- Exercise details
Print every entry exactly as it appears, but skip the pictures.

Screenshot and code edit data:
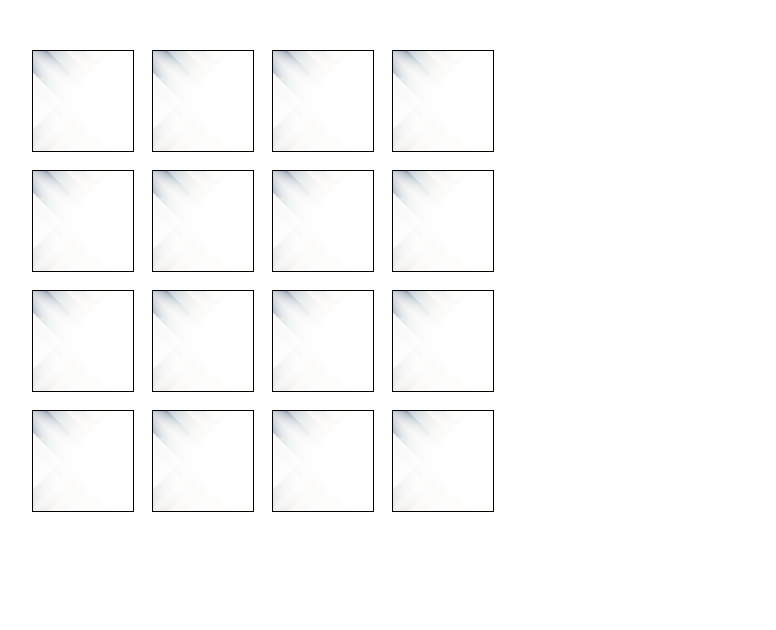
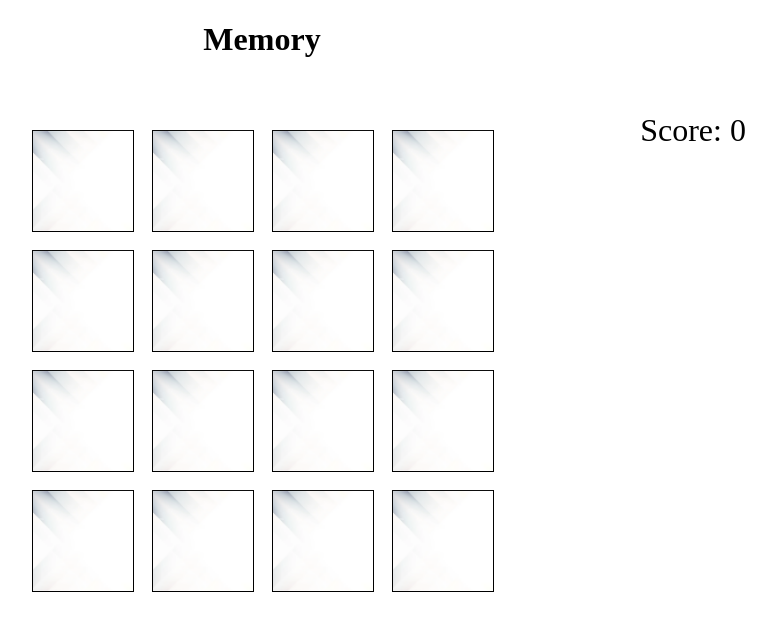
Before and after one commit to julrez/julrez.github.io, a SvelteKit app: page /memory in a window 1280 px wide. Shown: the top 630 px of the page, without its empty margins (378-1154 px from the left). Built offline with nearby package versions, Linux system fonts and the light colour scheme.

Commit message:
memory with score

```diff
--- a/src/routes/memory/+page.svelte
+++ b/src/routes/memory/+page.svelte
@@ -1,4 +1,5 @@
 <script>
+	let score = 0;
 	let images = [
 		"pieceset/bB.svg", "pieceset/bQ.svg", "pieceset/bK.svg", "pieceset/bN.svg",
 		"pieceset/bP.svg", "pieceset/bR.svg", "pieceset/wB.svg", "pieceset/wQ.svg",
@@ -72,6 +73,7 @@
 			}
 		}
 		if (completeCount == 16) {
+			score += 1;
 			flipcount = 0;
 			oldCard = -1;
 			isWaiting = true;
@@ -94,16 +96,16 @@
 	<title>Memory thing</title>
 </head>
 
+<h1>Memory</h1>
+<div id="mainDiv">
+	<div id="paddingDiv">
+	</div>
 	<main>
 		<div class="row">
 			{#each cards as card, i}
 			<div
-        on:click={() => {
-          flip(card);
-        }}
-        on:keypress={() => {
-          flip(card);
-        }}
+				on:click={() => {flip(card);}}
+				on:keypress={() => { flip(card); }}
 				class:flipped={card.flipped}
 				class="card"
 			>
@@ -113,9 +115,35 @@
 			{/each}
 		</div>
 	</main>
+	<div id="scoreDiv">
+		<p>Score: {score}</p>
+	</div>
+</div>
 
 <style>
+	#mainDiv {
+		display: flex;
+		justify-content: center;
+	}
+	#scoreDiv {
+		margin: auto;
+		margin-top: 0;
+		flex: 1;
+	}
+	#scoreDiv p {
+		text-align: center;
+		font-size: 2em;
+	}
+	#paddingDiv {
+		margin: auto;
+		flex: 1;
+	}
+	h1 {
+		text-align: center;
+	}
 	main {
+		flex: 1;
+		margin: auto;
 		margin-top: 50px;
 		display: flex;
 		place-content: center;
```
Also changed, not shown: 16 other files (tests, documents, lock files or other folders). Lines whose indentation alone changed are shown as unchanged.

- Solved exercise
Before and after one commit to julrez/julrez.github.io, a SvelteKit app: page /memory in a window 1280 px wide. Shown: the top 630 px of the page, without its empty margins (378-1154 px from the left). Built offline with nearby package versions, Linux system fonts and the light colour scheme.

Commit message:
memory with score

```diff
--- a/src/routes/memory/+page.svelte
+++ b/src/routes/memory/+page.svelte
@@ -1,4 +1,5 @@
 <script>
+	let score = 0;
 	let images = [
 		"pieceset/bB.svg", "pieceset/bQ.svg", "pieceset/bK.svg", "pieceset/bN.svg",
 		"pieceset/bP.svg", "pieceset/bR.svg", "pieceset/wB.svg", "pieceset/wQ.svg",
@@ -72,6 +73,7 @@
 			}
 		}
 		if (completeCount == 16) {
+			score += 1;
 			flipcount = 0;
 			oldCard = -1;
 			isWaiting = true;
@@ -94,16 +96,16 @@
 	<title>Memory thing</title>
 </head>
 
+<h1>Memory</h1>
+<div id="mainDiv">
+	<div id="paddingDiv">
+	</div>
 	<main>
 		<div class="row">
 			{#each cards as card, i}
 			<div
-        on:click={() => {
-          flip(card);
-        }}
-        on:keypress={() => {
-          flip(card);
-        }}
+				on:click={() => {flip(card);}}
+				on:keypress={() => { flip(card); }}
 				class:flipped={card.flipped}
 				class="card"
 			>
@@ -113,9 +115,35 @@
 			{/each}
 		</div>
 	</main>
+	<div id="scoreDiv">
+		<p>Score: {score}</p>
+	</div>
+</div>
 
 <style>
+	#mainDiv {
+		display: flex;
+		justify-content: center;
+	}
+	#scoreDiv {
+		margin: auto;
+		margin-top: 0;
+		flex: 1;
+	}
+	#scoreDiv p {
+		text-align: center;
+		font-size: 2em;
+	}
+	#paddingDiv {
+		margin: auto;
+		flex: 1;
+	}
+	h1 {
+		text-align: center;
+	}
 	main {
+		flex: 1;
+		margin: auto;
 		margin-top: 50px;
 		display: flex;
 		place-content: center;
```
Also changed, not shown: 16 other files (tests, documents, lock files or other folders). Lines whose indentation alone changed are shown as unchanged.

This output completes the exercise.